*WHAT TO DO*.
Within the data below, find the string "naive" and return each line where it occurs.

*DATA TO EXAMINE*.

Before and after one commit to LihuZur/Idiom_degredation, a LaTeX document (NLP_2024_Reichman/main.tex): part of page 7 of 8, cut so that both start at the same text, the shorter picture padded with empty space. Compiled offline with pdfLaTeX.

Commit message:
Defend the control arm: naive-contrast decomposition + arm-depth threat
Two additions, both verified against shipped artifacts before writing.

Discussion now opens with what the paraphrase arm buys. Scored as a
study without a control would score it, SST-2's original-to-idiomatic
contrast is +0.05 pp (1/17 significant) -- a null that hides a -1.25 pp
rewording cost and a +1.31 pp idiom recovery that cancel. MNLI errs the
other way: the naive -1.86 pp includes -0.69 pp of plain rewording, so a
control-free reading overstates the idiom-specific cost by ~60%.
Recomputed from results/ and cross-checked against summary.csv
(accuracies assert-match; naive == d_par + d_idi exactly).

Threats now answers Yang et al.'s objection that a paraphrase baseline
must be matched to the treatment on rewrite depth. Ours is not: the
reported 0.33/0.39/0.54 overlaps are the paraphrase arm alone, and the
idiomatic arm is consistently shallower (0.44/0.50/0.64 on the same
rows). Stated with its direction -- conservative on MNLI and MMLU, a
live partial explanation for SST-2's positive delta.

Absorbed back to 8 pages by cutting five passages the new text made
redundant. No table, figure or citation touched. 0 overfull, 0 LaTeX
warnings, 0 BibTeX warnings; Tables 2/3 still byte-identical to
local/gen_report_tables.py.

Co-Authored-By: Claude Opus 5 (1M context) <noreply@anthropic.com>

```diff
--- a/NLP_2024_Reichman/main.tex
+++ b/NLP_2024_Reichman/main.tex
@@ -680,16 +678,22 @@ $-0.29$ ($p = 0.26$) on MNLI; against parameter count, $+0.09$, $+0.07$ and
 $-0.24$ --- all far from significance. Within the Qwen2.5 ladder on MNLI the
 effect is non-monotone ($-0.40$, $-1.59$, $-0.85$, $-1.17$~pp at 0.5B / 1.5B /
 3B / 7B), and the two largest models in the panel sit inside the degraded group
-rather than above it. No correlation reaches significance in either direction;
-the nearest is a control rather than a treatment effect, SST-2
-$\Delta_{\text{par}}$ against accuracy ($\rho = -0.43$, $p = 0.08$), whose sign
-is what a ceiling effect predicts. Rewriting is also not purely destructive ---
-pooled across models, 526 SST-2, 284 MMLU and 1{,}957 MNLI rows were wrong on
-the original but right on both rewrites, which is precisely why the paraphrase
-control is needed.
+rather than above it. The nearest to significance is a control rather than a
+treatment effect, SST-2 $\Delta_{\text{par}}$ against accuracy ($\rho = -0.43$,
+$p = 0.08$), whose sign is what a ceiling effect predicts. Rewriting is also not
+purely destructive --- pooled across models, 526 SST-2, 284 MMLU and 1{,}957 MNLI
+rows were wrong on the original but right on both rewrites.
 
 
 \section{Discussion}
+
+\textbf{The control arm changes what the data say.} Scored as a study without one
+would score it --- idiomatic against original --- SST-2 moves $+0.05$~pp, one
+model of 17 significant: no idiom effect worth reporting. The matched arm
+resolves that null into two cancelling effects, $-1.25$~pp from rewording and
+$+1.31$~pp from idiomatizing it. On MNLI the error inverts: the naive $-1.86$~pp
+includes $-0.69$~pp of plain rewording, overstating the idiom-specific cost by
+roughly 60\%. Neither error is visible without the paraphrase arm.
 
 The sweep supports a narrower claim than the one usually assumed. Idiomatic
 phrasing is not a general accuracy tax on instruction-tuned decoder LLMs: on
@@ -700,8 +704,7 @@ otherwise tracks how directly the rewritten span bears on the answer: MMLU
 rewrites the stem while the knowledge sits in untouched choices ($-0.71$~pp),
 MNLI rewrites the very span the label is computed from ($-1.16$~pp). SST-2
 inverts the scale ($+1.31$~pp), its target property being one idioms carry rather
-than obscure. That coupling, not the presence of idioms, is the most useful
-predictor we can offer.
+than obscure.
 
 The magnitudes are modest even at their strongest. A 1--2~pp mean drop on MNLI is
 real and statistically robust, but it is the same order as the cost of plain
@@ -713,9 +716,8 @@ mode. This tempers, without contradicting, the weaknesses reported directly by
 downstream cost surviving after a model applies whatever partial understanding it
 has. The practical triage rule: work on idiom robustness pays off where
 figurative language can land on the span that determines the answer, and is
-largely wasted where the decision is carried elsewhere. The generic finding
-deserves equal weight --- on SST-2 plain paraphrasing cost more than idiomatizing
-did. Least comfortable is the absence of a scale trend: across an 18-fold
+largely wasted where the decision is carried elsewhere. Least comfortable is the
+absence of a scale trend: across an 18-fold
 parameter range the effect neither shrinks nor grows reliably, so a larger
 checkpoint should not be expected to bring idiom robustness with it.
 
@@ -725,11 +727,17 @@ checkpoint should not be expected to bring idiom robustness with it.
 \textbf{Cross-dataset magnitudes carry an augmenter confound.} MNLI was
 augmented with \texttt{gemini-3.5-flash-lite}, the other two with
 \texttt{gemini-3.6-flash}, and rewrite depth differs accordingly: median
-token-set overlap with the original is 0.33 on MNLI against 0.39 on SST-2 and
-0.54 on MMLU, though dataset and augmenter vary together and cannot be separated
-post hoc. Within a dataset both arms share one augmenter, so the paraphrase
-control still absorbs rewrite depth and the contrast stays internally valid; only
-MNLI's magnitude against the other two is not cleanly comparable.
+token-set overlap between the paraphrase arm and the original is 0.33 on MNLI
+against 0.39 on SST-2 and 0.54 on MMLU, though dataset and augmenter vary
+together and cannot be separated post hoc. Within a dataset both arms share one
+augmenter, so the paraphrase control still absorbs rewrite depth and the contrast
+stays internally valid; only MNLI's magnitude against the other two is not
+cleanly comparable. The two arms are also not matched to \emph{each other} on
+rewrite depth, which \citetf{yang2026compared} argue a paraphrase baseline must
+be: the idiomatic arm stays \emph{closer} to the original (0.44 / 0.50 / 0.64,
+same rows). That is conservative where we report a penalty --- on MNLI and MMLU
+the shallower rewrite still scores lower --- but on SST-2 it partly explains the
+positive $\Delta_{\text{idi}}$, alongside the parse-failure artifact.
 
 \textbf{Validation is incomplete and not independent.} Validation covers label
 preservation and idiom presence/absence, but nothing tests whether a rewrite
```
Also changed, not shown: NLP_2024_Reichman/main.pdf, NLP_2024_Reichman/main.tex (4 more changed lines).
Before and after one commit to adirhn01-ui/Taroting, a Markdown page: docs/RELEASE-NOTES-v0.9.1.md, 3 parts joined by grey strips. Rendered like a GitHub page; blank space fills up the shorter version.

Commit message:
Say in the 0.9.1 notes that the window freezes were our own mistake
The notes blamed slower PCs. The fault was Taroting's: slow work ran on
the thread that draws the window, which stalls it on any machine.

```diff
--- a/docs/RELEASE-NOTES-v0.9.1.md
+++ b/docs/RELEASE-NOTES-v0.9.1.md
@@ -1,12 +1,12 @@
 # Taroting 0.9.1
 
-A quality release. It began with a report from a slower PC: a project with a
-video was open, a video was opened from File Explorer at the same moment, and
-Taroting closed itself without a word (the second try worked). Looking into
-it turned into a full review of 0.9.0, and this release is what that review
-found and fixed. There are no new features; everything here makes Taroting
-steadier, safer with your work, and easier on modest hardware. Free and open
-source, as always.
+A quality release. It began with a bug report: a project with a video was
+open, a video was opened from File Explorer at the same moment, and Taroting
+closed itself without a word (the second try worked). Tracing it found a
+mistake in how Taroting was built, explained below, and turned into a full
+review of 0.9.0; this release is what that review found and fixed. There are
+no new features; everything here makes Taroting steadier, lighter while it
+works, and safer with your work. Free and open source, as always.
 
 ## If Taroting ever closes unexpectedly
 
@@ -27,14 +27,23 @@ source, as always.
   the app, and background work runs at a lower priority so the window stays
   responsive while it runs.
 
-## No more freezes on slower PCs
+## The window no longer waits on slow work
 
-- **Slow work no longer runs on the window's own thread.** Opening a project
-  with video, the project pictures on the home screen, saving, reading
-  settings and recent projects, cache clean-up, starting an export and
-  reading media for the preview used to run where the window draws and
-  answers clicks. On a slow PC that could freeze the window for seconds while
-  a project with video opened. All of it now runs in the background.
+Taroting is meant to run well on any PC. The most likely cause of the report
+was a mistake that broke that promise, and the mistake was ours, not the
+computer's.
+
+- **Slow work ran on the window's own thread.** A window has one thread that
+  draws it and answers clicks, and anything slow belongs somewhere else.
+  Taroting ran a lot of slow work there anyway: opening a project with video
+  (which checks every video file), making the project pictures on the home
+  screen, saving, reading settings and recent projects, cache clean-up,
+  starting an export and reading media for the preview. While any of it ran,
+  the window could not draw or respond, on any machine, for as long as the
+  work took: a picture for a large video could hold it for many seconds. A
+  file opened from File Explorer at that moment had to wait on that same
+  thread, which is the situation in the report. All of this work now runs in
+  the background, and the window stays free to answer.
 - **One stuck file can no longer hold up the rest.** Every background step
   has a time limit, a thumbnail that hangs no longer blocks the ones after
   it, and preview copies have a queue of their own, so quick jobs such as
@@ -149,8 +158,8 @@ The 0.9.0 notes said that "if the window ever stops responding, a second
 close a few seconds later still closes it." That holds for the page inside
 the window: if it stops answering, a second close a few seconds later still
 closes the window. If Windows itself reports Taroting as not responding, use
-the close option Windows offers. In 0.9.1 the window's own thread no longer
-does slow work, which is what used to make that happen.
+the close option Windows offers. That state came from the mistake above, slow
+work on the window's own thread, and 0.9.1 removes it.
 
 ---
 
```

*ANSWER TO THE EXERCISE*.
Defend the control arm: naive-contrast decomposition + arm-depth threat
other way: the naive -1.86 pp includes -0.69 pp of plain rewording, so a
(accuracies assert-match; naive == d_par + d_idi exactly).
+$+1.31$~pp from idiomatizing it. On MNLI the error inverts: the naive $-1.86$~pp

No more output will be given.